Upon hearing about it this summer, I was intrigued and decided to sign up for one at Indian Ridge farm, about an hour north of Atlanta. Adrian and I got up early that morning to make our trip, which included a few U-turns, a spilled box of granola, one 360 degree, 20 minute trip, one gas station stop, and one run through the Kroger grocery store to find a clean bathroom.
We got there late and frantic, concerned that the other Mobbers would be put off by our lack of directional aptitude, but instead, everyone greeted us warmly, and we spent hours weeding crops and making new connections and friends. The culmination of the day included a picnic of fried catfish, hushpuppies and salad provided by Atlanta’s new farm-to-table darling, Miller Union. The convenience of disposable plates and utensils is shrugged off in favor of the environmentally conscious, bring-your-own-plate-and-utensils MO (although my new and industrious friend Alan never brings a literal plate. He just washes off his Frisbee and uses it instead).
We then hiked through the woods to a sunny spot of rushing river to cool off before heading back to the city. At the end of the day, physically bushed from the hard labor that comes from bending over a crop in the sweltering sun for hours, I felt good. There was salt on my lips from the boiled peanut purchase from a roadside stand visit on our way home. There was dirt beneath my fingernails from fervently pulling weeds. And there were a whole group of people who better understood what it takes to get the local, organic food they love.
At the next Crop Mob, I washed the petulant sleep from my eyes on an early Sunday morning to make the drive to Burge Organic Farm, a farm that holds a spot on the National Register of Historic Places and has been in the same family since 1809. I got to chat with Corey Mosser, the farm manager, about the sprawling place (900+ acres!), and he enthusiastically told us about the history of the land.
He also explained the origins of the African winter squash we harvested.
And expounded on the presence of heirloom garlic growing wild in a field that he estimates has been growing for the past 100 years. We even got to take some home.
More friends were made. More great food was eaten – that is how Mobbers are rewarded; we work for good food! We will also gladly work for good beer. As an extra reward, Folksy Brews, a local home/microbrewing operation, treated us to the best ale I’ve had all year – a honey basil creation. The congenial Mike Lorey, man of many hats who coincidentally is also a Mob Leader, is the man behind the beer. This is another reason the Mob is super cool: we get to talk about our hobbies and interests and share them with people who have different, equally cool things going on.
This process of working, and learning, and communing, and eating, occurred yet again at the last Crop Mob I was able to attend. We built greenhouses, hayed a field for fall, and weeded again. We even had some press come. A band called the Barefoot Hookers provided musical entertainment that made some of us abandon our plates of local chicken and fresh Muscadines to dance in the dirt.

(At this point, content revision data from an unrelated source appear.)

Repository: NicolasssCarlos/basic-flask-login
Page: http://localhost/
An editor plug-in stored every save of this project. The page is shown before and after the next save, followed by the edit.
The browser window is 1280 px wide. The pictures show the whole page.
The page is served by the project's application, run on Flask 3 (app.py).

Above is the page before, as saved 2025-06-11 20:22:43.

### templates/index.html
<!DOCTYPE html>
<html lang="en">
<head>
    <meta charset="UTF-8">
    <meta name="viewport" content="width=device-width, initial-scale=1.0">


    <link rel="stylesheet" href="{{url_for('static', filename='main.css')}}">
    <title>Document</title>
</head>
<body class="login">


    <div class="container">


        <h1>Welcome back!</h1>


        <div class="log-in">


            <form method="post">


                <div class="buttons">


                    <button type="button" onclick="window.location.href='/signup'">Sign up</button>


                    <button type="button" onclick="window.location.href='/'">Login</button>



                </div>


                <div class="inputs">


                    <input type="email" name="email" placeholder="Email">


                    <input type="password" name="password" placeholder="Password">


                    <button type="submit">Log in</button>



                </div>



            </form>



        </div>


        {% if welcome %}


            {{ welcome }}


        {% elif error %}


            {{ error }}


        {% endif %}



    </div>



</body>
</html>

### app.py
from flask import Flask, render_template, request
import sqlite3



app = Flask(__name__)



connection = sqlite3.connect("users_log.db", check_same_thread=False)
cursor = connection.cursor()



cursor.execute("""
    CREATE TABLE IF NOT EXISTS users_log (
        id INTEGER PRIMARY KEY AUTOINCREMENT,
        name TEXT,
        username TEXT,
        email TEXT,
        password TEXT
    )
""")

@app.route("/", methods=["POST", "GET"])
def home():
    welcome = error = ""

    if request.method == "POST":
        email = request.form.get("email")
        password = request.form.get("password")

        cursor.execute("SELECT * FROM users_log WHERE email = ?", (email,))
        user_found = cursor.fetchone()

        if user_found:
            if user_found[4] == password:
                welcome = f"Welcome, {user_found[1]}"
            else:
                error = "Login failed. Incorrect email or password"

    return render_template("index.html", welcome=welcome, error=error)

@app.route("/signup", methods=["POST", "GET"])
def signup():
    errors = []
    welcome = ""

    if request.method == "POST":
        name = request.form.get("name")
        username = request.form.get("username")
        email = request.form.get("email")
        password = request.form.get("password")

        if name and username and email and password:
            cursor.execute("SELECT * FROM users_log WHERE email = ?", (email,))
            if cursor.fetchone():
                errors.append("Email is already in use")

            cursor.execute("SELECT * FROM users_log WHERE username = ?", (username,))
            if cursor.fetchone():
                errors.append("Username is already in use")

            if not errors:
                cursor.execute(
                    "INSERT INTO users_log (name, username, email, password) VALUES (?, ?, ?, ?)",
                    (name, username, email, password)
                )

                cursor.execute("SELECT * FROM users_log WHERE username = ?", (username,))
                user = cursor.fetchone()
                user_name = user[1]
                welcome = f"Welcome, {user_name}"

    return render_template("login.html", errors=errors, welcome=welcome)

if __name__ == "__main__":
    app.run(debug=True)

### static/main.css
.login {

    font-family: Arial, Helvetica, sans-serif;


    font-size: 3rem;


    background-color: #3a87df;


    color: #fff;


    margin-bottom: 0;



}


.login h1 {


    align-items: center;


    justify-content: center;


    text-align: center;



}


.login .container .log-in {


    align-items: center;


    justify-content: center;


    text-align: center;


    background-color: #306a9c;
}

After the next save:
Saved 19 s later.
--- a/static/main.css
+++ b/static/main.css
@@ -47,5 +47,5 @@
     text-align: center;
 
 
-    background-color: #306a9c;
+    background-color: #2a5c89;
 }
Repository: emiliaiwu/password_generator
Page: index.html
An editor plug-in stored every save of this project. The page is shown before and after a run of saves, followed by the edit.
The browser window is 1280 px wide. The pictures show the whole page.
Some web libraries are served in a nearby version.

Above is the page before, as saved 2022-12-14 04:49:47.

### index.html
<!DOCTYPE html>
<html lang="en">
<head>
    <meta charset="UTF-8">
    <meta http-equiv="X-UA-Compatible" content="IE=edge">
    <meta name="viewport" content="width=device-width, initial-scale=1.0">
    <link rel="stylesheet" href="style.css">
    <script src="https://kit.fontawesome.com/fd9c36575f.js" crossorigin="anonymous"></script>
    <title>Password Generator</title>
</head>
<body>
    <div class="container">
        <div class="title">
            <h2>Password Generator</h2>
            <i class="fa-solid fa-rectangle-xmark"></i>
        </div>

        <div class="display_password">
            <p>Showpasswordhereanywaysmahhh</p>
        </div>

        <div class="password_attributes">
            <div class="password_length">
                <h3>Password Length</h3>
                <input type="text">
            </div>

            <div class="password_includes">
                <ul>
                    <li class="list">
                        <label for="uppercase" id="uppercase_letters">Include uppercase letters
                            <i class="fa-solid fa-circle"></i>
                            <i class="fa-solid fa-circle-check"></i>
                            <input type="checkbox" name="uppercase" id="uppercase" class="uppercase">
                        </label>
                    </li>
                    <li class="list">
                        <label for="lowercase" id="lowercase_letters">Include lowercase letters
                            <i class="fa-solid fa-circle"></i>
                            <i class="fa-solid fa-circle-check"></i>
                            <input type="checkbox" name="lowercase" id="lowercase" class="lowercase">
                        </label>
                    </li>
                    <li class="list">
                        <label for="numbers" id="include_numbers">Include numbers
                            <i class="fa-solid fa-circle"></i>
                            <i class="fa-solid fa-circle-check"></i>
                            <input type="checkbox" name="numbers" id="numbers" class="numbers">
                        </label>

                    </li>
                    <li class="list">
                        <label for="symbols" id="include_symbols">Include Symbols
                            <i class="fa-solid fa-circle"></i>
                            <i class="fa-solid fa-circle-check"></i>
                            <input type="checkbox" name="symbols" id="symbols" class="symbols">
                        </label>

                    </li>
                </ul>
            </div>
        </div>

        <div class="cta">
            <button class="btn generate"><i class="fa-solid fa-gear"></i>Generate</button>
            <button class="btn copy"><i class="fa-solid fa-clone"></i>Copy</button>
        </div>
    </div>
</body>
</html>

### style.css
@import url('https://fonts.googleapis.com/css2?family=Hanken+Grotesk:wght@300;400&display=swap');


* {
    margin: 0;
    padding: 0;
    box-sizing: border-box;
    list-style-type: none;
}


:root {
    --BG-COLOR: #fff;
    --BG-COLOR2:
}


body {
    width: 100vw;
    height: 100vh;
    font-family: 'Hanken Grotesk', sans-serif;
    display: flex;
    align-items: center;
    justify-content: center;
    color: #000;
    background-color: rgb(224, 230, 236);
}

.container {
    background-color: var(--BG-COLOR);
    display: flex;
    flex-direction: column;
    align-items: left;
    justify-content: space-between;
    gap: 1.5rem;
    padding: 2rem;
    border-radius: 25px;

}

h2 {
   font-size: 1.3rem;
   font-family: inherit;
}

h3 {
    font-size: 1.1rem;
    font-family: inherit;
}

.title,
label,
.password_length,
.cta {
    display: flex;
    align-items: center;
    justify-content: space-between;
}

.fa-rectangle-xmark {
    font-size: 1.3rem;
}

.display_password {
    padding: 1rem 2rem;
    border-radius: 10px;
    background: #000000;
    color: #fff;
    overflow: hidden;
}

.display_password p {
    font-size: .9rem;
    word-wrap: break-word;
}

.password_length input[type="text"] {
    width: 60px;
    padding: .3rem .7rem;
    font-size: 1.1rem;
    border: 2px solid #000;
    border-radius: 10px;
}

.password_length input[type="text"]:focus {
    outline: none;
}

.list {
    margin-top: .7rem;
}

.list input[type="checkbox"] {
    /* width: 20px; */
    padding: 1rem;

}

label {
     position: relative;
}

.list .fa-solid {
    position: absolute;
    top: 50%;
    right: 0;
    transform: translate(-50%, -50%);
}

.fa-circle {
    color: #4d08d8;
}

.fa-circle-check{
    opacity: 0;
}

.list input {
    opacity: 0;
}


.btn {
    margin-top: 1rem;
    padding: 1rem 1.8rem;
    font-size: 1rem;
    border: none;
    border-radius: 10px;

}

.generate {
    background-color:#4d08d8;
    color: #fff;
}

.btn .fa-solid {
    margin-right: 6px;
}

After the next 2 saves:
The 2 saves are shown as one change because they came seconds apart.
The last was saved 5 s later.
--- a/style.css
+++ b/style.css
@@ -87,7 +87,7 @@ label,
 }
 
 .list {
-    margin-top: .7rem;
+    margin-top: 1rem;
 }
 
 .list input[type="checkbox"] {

As I drove back to the city listening to Old Crow Medicine Show with more dirty fingernails and a small, uneven sunburn from haphazard sunscreen application, I noticed a feeling similar to a blissful yogi moment, or the moment after a perfect power nap on the beach. I realized that our bodies and minds need to be outside, need to get dirty, need to connect with our land in a way that makes us understand and appreciate where our food comes from and what it takes to get it on our plate. Or frisbee.
You needn’t be a part-time farmer to have a good time a Crop Mob. Hell, you don’t even need to know how to keep a plant alive in your windowsill. Just come ready to learn and meet rad people who also want to learn. You will come away replenished.